Task => Filter the entries and keep only the lines where the string "system" appears.

Data items =>
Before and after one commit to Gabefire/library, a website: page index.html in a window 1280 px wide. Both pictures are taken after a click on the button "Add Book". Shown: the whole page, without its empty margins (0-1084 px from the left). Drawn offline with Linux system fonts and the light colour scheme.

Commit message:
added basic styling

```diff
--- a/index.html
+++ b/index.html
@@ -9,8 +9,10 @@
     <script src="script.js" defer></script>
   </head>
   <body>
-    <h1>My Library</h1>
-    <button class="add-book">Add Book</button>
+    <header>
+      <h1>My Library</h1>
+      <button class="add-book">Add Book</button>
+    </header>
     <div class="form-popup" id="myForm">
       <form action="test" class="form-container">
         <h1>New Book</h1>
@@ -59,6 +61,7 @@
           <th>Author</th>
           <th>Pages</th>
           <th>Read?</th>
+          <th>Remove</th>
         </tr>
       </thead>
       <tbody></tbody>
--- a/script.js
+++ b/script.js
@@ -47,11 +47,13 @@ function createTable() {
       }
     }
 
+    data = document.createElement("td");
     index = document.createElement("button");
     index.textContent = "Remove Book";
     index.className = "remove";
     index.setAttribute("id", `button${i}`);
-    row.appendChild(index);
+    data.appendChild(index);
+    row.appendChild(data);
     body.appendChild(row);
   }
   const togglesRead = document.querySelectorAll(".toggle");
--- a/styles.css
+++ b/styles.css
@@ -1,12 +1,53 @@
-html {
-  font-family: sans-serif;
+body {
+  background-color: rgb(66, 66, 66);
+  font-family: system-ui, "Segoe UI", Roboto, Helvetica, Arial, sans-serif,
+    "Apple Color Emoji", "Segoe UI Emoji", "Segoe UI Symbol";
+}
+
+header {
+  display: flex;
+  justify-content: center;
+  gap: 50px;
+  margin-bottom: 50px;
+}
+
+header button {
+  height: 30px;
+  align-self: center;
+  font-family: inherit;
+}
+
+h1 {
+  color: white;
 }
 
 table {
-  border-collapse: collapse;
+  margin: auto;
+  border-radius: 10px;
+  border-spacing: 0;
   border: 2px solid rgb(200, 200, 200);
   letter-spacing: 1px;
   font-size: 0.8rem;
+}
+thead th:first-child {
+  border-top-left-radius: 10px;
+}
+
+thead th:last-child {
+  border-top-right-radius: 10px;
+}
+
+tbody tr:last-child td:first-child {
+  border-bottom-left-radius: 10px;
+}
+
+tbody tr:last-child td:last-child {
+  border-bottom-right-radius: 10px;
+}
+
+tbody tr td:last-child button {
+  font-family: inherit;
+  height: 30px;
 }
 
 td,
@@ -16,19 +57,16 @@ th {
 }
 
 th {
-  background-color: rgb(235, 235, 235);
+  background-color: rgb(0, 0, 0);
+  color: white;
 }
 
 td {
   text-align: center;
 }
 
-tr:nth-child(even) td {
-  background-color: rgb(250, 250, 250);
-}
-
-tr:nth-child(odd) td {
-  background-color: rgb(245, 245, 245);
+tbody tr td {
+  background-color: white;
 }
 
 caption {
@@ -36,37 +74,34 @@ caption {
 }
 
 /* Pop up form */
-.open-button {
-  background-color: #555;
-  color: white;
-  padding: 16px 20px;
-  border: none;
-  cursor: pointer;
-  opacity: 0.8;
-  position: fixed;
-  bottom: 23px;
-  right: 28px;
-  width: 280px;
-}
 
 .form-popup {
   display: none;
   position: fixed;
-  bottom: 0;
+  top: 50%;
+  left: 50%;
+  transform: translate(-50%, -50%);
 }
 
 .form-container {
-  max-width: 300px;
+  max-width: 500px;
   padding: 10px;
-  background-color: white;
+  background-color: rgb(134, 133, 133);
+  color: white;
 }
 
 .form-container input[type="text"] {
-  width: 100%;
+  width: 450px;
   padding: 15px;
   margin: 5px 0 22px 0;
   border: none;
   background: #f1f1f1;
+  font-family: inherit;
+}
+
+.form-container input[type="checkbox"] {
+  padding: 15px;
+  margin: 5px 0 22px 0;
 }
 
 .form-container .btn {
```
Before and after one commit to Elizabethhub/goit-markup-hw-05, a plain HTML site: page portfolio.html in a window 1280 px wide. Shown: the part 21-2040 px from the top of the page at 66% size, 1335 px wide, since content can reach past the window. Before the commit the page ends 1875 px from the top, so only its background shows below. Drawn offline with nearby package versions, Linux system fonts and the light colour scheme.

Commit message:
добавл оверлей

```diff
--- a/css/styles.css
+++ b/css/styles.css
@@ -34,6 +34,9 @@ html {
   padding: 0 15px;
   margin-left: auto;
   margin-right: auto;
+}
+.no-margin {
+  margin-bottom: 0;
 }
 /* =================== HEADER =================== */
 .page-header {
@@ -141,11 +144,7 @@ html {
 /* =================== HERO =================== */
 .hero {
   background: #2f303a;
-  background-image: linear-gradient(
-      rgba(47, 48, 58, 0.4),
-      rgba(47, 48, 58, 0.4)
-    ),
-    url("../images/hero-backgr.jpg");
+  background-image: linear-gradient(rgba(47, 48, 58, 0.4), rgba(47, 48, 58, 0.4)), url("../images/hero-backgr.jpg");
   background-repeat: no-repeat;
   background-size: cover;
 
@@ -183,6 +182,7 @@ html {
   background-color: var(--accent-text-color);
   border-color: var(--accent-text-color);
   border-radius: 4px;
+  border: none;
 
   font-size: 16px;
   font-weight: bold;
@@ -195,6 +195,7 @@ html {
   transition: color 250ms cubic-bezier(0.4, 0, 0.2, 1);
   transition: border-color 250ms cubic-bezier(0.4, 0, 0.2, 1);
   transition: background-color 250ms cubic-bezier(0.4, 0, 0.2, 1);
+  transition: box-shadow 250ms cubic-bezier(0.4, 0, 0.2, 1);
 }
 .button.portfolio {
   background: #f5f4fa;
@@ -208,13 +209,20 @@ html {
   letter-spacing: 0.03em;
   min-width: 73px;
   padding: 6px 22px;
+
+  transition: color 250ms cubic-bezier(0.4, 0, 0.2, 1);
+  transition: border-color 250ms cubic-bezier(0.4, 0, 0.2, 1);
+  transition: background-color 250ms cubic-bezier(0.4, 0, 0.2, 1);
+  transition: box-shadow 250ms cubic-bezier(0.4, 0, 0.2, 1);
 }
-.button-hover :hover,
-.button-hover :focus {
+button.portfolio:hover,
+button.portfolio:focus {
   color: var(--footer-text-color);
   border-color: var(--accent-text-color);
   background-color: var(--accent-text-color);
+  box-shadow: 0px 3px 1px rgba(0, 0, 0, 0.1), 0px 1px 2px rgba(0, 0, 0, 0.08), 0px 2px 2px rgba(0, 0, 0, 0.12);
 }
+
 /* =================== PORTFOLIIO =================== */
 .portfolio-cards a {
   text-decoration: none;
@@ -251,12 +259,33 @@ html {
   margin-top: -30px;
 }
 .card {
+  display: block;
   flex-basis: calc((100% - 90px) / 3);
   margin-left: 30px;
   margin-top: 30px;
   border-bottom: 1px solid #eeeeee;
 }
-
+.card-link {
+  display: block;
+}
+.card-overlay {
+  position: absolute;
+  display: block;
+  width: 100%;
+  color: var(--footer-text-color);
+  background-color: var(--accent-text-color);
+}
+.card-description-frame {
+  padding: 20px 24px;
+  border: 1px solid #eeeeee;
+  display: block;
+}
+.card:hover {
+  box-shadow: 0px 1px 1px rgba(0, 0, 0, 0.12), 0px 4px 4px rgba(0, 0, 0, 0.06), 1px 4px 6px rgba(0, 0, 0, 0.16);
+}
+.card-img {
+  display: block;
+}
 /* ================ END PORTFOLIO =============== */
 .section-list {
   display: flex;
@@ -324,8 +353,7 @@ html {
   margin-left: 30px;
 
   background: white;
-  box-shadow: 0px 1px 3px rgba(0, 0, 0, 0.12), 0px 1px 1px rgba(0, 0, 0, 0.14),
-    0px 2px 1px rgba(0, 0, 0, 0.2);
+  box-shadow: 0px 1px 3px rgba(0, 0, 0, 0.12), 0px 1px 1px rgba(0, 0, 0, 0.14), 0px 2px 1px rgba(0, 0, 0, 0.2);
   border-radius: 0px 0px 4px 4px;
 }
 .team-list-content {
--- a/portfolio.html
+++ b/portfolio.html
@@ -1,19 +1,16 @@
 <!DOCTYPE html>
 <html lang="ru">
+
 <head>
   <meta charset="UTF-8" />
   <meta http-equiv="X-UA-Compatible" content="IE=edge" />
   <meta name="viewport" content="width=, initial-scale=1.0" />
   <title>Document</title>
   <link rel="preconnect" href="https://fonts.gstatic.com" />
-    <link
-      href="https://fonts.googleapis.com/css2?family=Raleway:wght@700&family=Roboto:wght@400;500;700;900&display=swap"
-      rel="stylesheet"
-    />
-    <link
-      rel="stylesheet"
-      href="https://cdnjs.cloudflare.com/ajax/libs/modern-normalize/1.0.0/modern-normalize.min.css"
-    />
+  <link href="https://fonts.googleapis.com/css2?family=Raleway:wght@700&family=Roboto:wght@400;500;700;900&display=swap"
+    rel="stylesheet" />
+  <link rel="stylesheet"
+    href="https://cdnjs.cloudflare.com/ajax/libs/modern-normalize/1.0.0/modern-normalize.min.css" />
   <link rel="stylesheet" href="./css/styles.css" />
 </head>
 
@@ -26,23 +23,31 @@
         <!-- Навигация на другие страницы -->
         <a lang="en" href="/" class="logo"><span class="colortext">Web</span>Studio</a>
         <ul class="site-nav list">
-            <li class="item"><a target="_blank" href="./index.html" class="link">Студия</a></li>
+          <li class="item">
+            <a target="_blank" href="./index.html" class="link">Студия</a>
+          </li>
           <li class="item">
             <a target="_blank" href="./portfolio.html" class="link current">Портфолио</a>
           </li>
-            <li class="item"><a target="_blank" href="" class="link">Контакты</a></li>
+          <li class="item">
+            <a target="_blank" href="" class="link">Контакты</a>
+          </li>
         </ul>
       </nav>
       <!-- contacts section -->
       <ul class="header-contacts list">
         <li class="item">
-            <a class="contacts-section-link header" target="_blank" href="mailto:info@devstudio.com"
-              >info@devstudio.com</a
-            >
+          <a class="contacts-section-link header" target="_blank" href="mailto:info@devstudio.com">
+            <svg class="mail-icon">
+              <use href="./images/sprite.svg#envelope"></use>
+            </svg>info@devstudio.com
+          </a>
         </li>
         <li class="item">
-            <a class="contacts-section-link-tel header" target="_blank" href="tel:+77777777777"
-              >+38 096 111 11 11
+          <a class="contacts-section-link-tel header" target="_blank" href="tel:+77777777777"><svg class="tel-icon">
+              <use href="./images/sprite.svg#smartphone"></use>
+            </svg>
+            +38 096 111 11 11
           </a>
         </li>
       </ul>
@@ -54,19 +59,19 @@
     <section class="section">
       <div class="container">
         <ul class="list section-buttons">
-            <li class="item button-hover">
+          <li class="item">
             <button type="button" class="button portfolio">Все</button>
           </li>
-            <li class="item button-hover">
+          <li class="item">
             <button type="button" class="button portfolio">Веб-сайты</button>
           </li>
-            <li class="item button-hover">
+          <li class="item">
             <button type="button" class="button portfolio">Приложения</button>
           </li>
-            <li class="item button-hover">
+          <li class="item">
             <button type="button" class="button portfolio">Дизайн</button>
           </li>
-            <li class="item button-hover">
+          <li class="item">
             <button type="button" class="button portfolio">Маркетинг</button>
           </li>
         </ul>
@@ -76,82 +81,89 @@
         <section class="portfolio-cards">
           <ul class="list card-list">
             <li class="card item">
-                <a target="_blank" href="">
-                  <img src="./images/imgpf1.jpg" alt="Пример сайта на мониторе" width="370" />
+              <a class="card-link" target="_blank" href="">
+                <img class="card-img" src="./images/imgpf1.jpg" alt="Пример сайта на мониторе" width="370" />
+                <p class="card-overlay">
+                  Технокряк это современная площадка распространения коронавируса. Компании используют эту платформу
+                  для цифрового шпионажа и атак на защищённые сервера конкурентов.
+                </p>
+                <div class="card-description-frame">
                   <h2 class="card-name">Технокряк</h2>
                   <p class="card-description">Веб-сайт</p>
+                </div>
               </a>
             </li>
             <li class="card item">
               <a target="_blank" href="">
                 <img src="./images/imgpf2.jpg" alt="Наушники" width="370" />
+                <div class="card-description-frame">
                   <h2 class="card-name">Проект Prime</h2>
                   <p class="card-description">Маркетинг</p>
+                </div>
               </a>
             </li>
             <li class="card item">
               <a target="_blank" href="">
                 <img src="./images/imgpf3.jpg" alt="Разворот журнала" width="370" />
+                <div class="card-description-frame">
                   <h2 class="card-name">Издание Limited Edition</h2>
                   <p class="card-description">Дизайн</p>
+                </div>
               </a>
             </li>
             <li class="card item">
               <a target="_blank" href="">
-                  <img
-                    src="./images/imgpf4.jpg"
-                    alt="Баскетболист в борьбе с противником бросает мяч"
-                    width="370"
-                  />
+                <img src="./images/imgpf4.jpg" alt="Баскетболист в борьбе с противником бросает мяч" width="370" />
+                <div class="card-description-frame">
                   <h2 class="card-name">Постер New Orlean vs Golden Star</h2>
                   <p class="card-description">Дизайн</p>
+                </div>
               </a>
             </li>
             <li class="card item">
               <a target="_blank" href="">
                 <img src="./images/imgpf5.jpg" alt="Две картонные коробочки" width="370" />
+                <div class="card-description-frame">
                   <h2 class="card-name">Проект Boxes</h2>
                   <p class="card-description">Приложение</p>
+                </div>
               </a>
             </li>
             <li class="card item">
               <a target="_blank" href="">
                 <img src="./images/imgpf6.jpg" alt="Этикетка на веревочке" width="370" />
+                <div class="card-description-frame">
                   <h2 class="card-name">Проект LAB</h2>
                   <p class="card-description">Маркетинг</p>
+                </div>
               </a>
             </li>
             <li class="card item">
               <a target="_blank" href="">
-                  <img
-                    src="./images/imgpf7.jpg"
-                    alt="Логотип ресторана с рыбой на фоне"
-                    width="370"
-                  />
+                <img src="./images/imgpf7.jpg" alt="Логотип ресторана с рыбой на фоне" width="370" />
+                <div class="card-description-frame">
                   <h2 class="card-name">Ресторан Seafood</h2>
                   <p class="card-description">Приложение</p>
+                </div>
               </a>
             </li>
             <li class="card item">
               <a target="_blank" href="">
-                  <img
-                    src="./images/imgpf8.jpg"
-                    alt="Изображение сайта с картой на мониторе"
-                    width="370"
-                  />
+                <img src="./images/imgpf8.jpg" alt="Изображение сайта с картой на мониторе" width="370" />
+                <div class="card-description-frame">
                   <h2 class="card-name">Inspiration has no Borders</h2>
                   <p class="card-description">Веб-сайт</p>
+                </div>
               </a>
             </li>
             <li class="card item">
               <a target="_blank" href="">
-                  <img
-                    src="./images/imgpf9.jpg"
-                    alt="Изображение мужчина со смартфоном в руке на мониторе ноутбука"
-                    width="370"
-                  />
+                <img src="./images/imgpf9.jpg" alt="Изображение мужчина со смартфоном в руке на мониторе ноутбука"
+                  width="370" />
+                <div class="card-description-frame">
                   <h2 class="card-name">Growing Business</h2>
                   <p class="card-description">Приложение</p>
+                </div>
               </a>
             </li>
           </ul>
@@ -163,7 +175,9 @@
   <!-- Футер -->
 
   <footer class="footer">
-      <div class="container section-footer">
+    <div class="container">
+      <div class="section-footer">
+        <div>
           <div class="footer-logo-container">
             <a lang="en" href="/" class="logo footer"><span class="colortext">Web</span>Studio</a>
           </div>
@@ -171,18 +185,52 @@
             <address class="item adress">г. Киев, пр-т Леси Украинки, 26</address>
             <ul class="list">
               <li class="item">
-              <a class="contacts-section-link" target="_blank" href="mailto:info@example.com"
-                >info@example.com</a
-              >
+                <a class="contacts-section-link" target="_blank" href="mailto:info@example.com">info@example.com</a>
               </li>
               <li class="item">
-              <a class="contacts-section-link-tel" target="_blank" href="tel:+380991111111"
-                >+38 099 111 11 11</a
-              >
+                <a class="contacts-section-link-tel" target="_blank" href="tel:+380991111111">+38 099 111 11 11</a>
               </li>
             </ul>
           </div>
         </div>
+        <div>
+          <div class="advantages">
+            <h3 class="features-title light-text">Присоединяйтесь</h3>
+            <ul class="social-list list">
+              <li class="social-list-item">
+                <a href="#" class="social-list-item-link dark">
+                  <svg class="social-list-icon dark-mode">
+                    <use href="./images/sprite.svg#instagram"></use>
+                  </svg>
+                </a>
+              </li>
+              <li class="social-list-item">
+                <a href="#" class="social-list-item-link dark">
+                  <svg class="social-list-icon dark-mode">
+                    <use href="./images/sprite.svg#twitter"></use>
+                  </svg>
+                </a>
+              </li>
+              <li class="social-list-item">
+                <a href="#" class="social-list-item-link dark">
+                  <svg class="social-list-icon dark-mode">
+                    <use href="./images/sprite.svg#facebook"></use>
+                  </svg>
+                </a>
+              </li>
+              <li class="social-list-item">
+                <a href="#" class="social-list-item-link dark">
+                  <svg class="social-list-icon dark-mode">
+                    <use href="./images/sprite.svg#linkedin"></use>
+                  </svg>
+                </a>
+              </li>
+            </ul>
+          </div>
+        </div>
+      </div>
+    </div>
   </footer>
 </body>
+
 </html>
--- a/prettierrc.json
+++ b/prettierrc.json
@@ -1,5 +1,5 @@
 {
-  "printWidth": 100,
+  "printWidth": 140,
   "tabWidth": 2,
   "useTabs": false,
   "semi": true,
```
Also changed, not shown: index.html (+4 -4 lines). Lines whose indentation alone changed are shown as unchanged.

Finished task =>
Before and after one commit to Gabefire/library, a website: page index.html in a window 1280 px wide. Both pictures are taken after a click on the button "Add Book". Shown: the whole page, without its empty margins (0-1084 px from the left). Drawn offline with Linux system fonts and the light colour scheme.
+  font-family: system-ui, "Segoe UI", Roboto, Helvetica, Arial, sans-serif,
Before and after one commit to Elizabethhub/goit-markup-hw-05, a plain HTML site: page portfolio.html in a window 1280 px wide. Shown: the part 21-2040 px from the top of the page at 66% size, 1335 px wide, since content can reach past the window. Before the commit the page ends 1875 px from the top, so only its background shows below. Drawn offline with nearby package versions, Linux system fonts and the light colour scheme.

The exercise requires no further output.